Every single Patriots game I ever went to, was with my brother. We only went to a few, but I wouldn’t go unless he could go. Even as an adult, I always bought tickets so he could go with me, whether it was to the Patriots, or to the Red Sox. I loved sharing those moments with him. We were at Randy Moss’ last game as a Patriot. We sat in the same end zone that he would catch his last touchdown in a New England uniform. I think that was actually the last game we ever went to together. As a matter of fact, the featured image of me taking a picture at Gillette Stadium was that very same game.
I remember in 2004, when the Red Sox did the unthinkable and came back from being down 0-3 to the Yankees……
Before I called any of my friends, I called my brother from Phoenix. “We’re gonna do it!” He said. And I believed him. And they did. They won the World Series that year for the first time in 86 years.
It seemed like no matter what was going on in our lives, or no matter how bad things were at the time, we could always talk Red Sox, or Celtics, or Bruins, or Patriots. It didn’t matter. Sports were our way of simply being brothers, even as adults. Even a few months before he passed away, last year, the last time I ever talked to him, it was about the Red Sox, and how we thought the Patriots were going to do. That was the last call I ever had with him. And the weird thing was, I told him that I loved him. We never said that on the phone, or really anytime. The weirder thing was, he said it back. All the years of showing how tough he was, and all the years of me looking up to him because of how tough he was…..and following what would be our final sports conversation, he told me he loved me.
My brother passed away on November 1st, 2015. And to this day, I haven’t been home since. The memories of our conversations, of seeing him sitting next to me at Fenway, of me trying to get him to sing Sweet Caroline during the 8th Inning, of being in his Patriots jersey at Gillette, of playing basketball with me in the driveway as a kid, of him running for a touchdown in Junior High, of us playing catch with the football, or with the baseball in the back yard at home…. that’s how I want to remember my brother.
Initially, he was just my new brother. Today, he was my brother, my friend, my sports buddy, one of the reasons that I am who I am as a sports show host, a reporter, a writer, and a Director.
I miss you bro! Go Sox, go Celtics, go Bruins, and go Pats! And if you can do anything from up there to make sure Tommy gets his payback against Goodell, and all the Patriots haters, by all means, I’d love to see it!

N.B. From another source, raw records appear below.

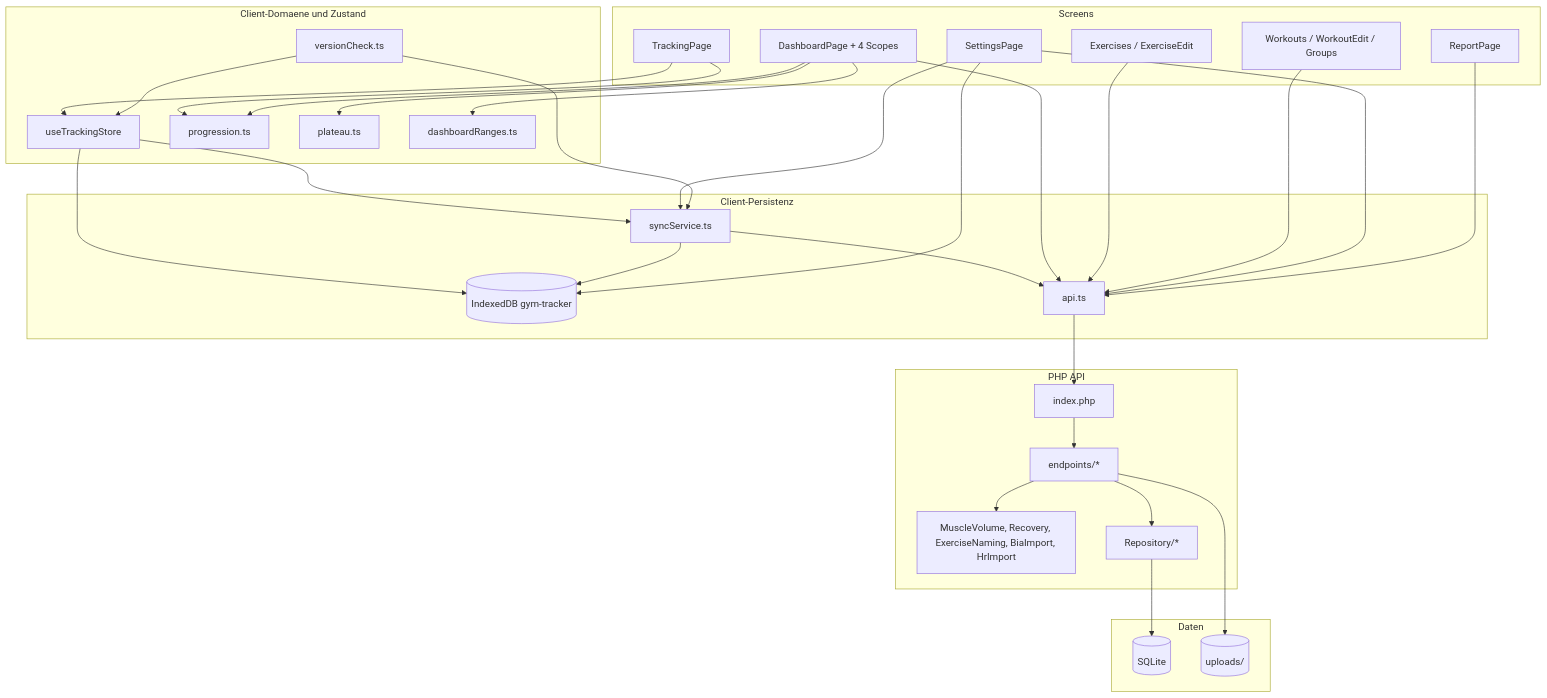
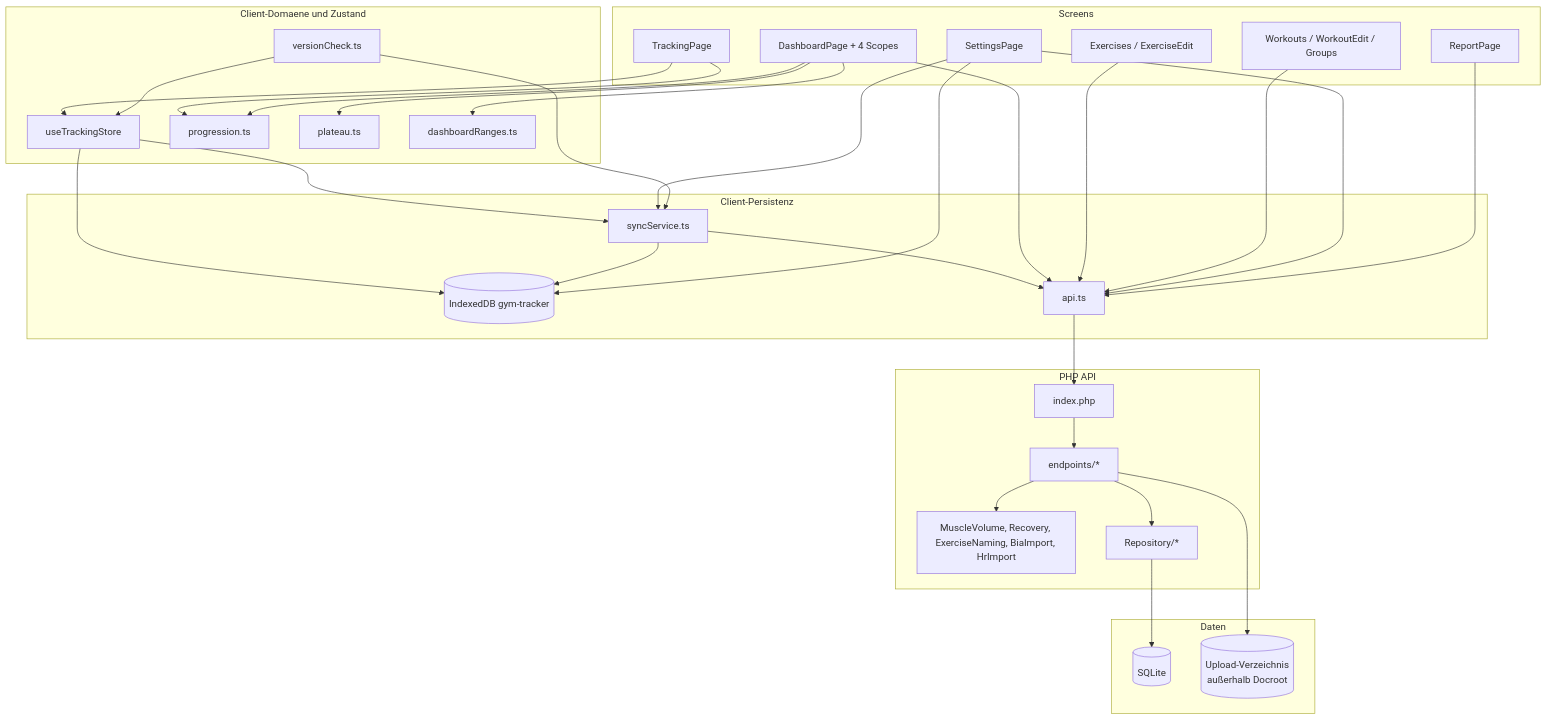
The diagram in docs/architecture/03-architecture.md (kaywiegand/gym-tracker-app), drawn with Mermaid before and after one commit. The commit also changed other lines of this file and 23 other files, not shown here.

First line of the commit message:
fix: private uploads outside the docroot, served through PHP with login (R-05)

````diff
--- a/docs/architecture/03-architecture.md
+++ b/docs/architecture/03-architecture.md
@@ -21,58 +21,58 @@
 ```mermaid
 flowchart TB
     subgraph Screens
         Tracking["TrackingPage"]
         Dash["DashboardPage + 4 Scopes"]
         Lib["Exercises / ExerciseEdit"]
         Plan["Workouts / WorkoutEdit / Groups"]
         Set["SettingsPage"]
         Rep["ReportPage"]
     end
     subgraph Client["Client-Domaene und Zustand"]
         Store["useTrackingStore"]
         Prog["progression.ts"]
         Plat["plateau.ts"]
         Ranges["dashboardRanges.ts"]
         Ver["versionCheck.ts"]
     end
     subgraph Persistenz["Client-Persistenz"]
         Local[("IndexedDB gym-tracker")]
         Sync["syncService.ts"]
         Http["api.ts"]
     end
     subgraph Backend["PHP API"]
         Router["index.php"]
         Hand["endpoints/*"]
         Dom["MuscleVolume, Recovery, ExerciseNaming, BiaImport, HrImport"]
         Repo["Repository/*"]
     end
     subgraph Daten
         Sql[("SQLite")]
-        Files[("uploads/")]
+        Files[("Upload-Verzeichnis<br/>außerhalb Docroot")]
     end
 
     Tracking --> Store
     Tracking --> Prog
     Store --> Local
     Store --> Sync
     Sync --> Local
     Sync --> Http
     Dash --> Ranges
     Dash --> Plat
     Dash --> Prog
     Dash --> Http
     Lib --> Http
     Plan --> Http
     Set --> Http
     Set --> Local
     Set --> Sync
     Rep --> Http
     Ver --> Sync
     Ver --> Store
     Http --> Router
     Router --> Hand
     Hand --> Dom
     Hand --> Repo
     Repo --> Sql
     Hand --> Files
 ```
````
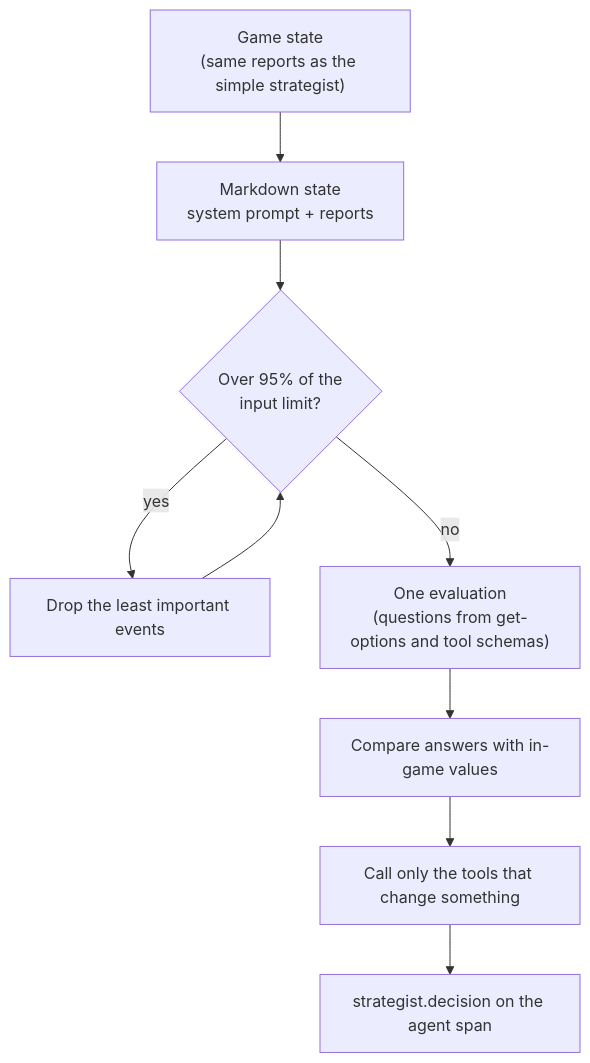
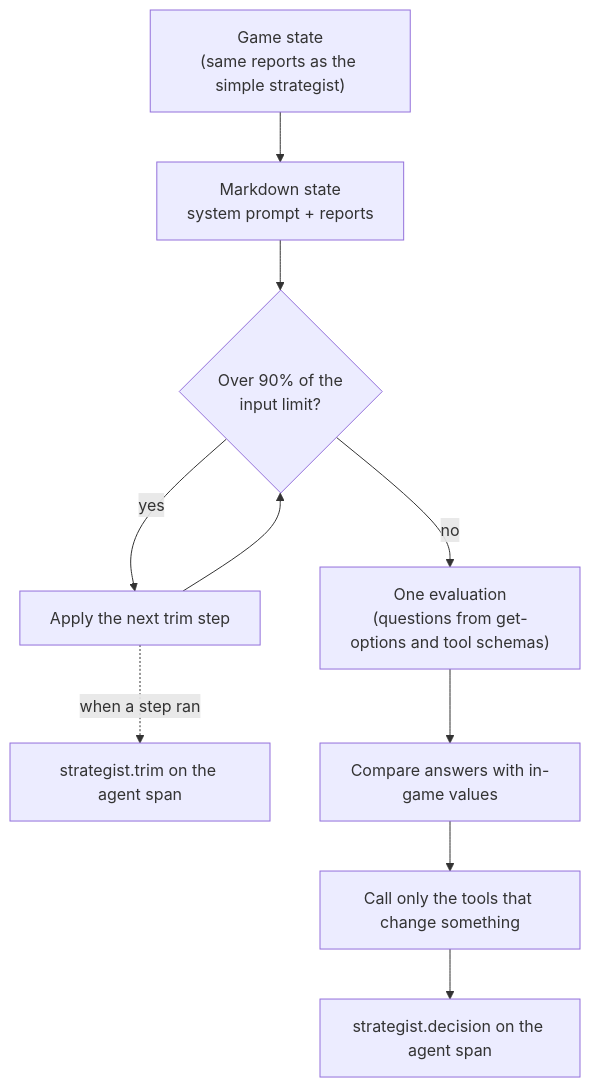
The second of 2 diagrams in docs/developers/vox-agents/evaluators.md (vox-deorum/vox-deorum), drawn with Mermaid before and after one commit. The commit also changed other lines of this file and 16 other files, not shown here.

````diff
--- a/docs/developers/vox-agents/evaluators.md
+++ b/docs/developers/vox-agents/evaluators.md
@@ -103,10 +103,11 @@
 ```mermaid
 flowchart TD
   A["Game state<br/>(same reports as the simple strategist)"] --> B["Markdown state<br/>system prompt + reports"]
-  B --> C{"Over 95% of the<br/>input limit?"}
-  C -->|yes| D["Drop the least important events"] --> C
+  B --> C{"Over 90% of the<br/>input limit?"}
+  C -->|yes| D["Apply the next trim step"] --> C
+  D -.->|when a step ran| T["strategist.trim on the agent span"]
   C -->|no| E["One evaluation<br/>(questions from get-options and tool schemas)"]
   E --> F["Compare answers with in-game values"]
   F --> G["Call only the tools that change something"]
   G --> H["strategist.decision on the agent span"]
 ```
````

Love you bro!
In memory of George E. Demers Jr.
March 3rd, 1972-November 1st, 2015
By Jeff Demers
Heroes Media Group Sports
Director of Sports Entertainment